Eliminating Blood Transfusions: Don't Forget Hypotensive Anesthesia
Author Notes
  • The Hospital for Special Surgery, New York, New York.
Article Information
Correspondence
Correspondence   |   January 2002
Eliminating Blood Transfusions: Don't Forget Hypotensive Anesthesia
Anesthesiology 1 2002, Vol.96, 252-253. doi:
Anesthesiology 1 2002, Vol.96, 252-253. doi:
To the Editor:—
In a recent reply to a letter to the editor, 1 Drs. Spahn and Casutt state that the “efficacy [of hypotensive anesthesia] has been challenged recently” and cited an article in which I was a coauthor. 2 I believe they have misrepresented the thrust of the paper, which was to demonstrate the safety of hypotensive epidural anesthesia in elderly higher risk patients. Although we found no significant difference in blood loss between groups (mean arterial pressure [MAP], 50 vs.  65 mmHg), this unexpected finding was addressed in the Discussion. I believe that this probably reflected “imprecision in the measurement technique.” In a previous study in which blood loss was more carefully measured and surgical assessments of bleeding were recorded, there was a small but statistically significant difference in blood loss between 50 and 60 mmHg MAP during primary total hip replacement (THR). 3 

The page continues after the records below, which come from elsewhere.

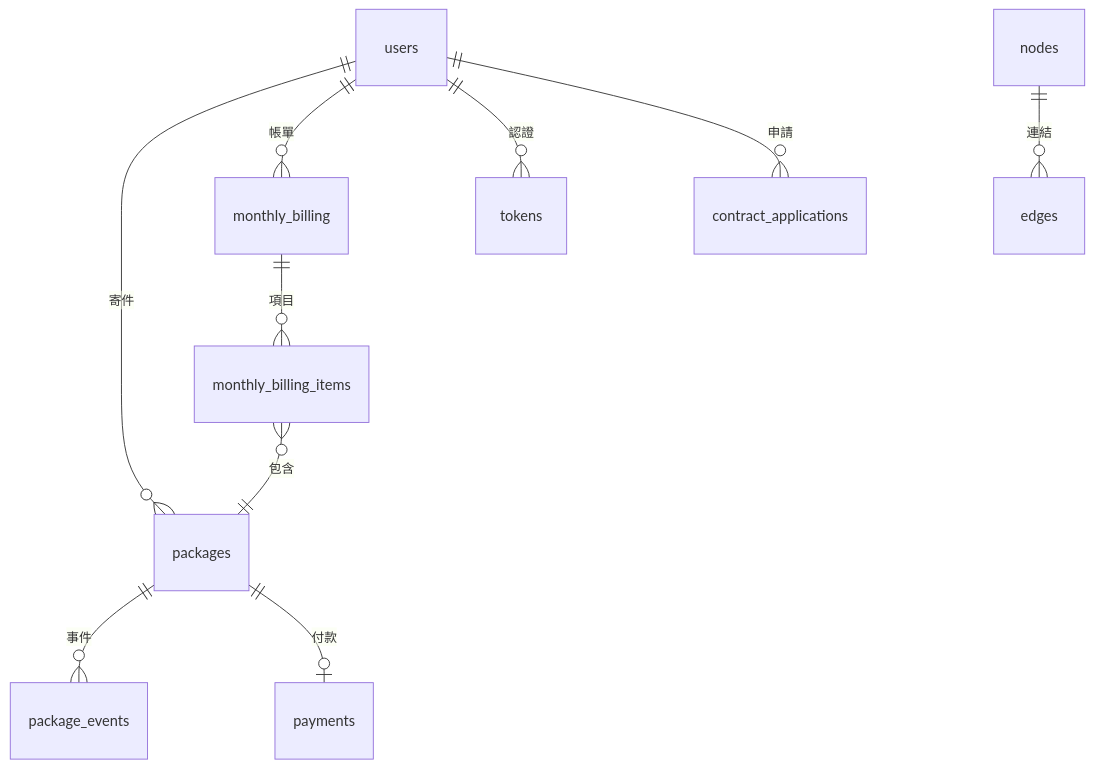
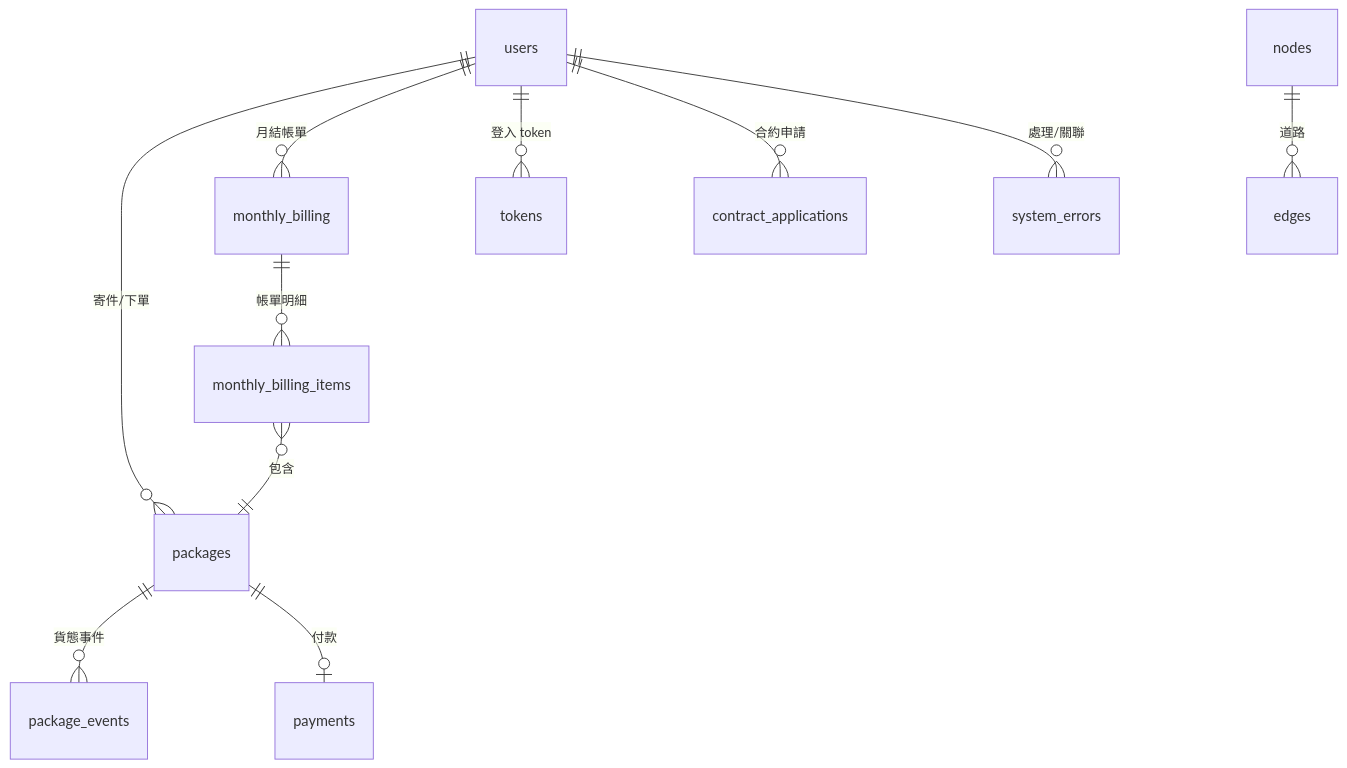
One commit to bowen12274Bot/Logistics_tracking_system changed the diagram in docs/database-schema.md. Above: the diagram before and after it, drawn with Mermaid. The commit also changed other lines of this file and 8 other files, not shown here.

Commit message:
再次重設資料庫，為之後包裹建立、貨態顯示、地圖顯示的串聯做準備

````diff
--- a/docs/database-schema.md
+++ b/docs/database-schema.md
@@ -427,12 +235,13 @@
 ```mermaid
 erDiagram
-    users ||--o{ packages : "寄件"
-    users ||--o{ monthly_billing : "帳單"
-    users ||--o{ tokens : "認證"
-    users ||--o{ contract_applications : "申請"
-    packages ||--o{ package_events : "事件"
+    users ||--o{ packages : "寄件/下單"
+    packages ||--o{ package_events : "貨態事件"
     packages ||--o| payments : "付款"
-    monthly_billing ||--o{ monthly_billing_items : "項目"
+    users ||--o{ monthly_billing : "月結帳單"
+    monthly_billing ||--o{ monthly_billing_items : "帳單明細"
     monthly_billing_items }o--|| packages : "包含"
-    nodes ||--o{ edges : "連結"
+    users ||--o{ tokens : "登入 token"
+    users ||--o{ contract_applications : "合約申請"
+    users ||--o{ system_errors : "處理/關聯"
+    nodes ||--o{ edges : "道路"
 ```
````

In primary total hip replacement, there is a clear relation between MAP and intraoperative blood loss. The results of four randomized studies 2,3,5,6 performed in the 1990s using epidural or spinal anesthesia clearly show that intraoperative blood loss is related to MAP with most of the benefits occurring when pressures are reduced within the normotensive range (MAP, 90–100 mmHg). Reduction in MAP below 60 mmHg produces less-dramatic benefits.
The authors also state that “a majority of surgical bleeding is venous bleeding.” This may be true for some procedures, such as liver resection, but is not so for the majority of surgical procedures. We studied this in primary total hip replacement and found that central venous pressure had no relation to intraoperative bleeding (r2= 0.005). 3 Venous blood tends to be blue; arterial blood tends to be red. One merely has to look into most surgical wounds to realize that the majority of bleeding is arterial. I agree with Klowden et al.  4 that it is time for the anesthesia community to stop criticizing hypotensive anesthesia and start practicing the technique.
References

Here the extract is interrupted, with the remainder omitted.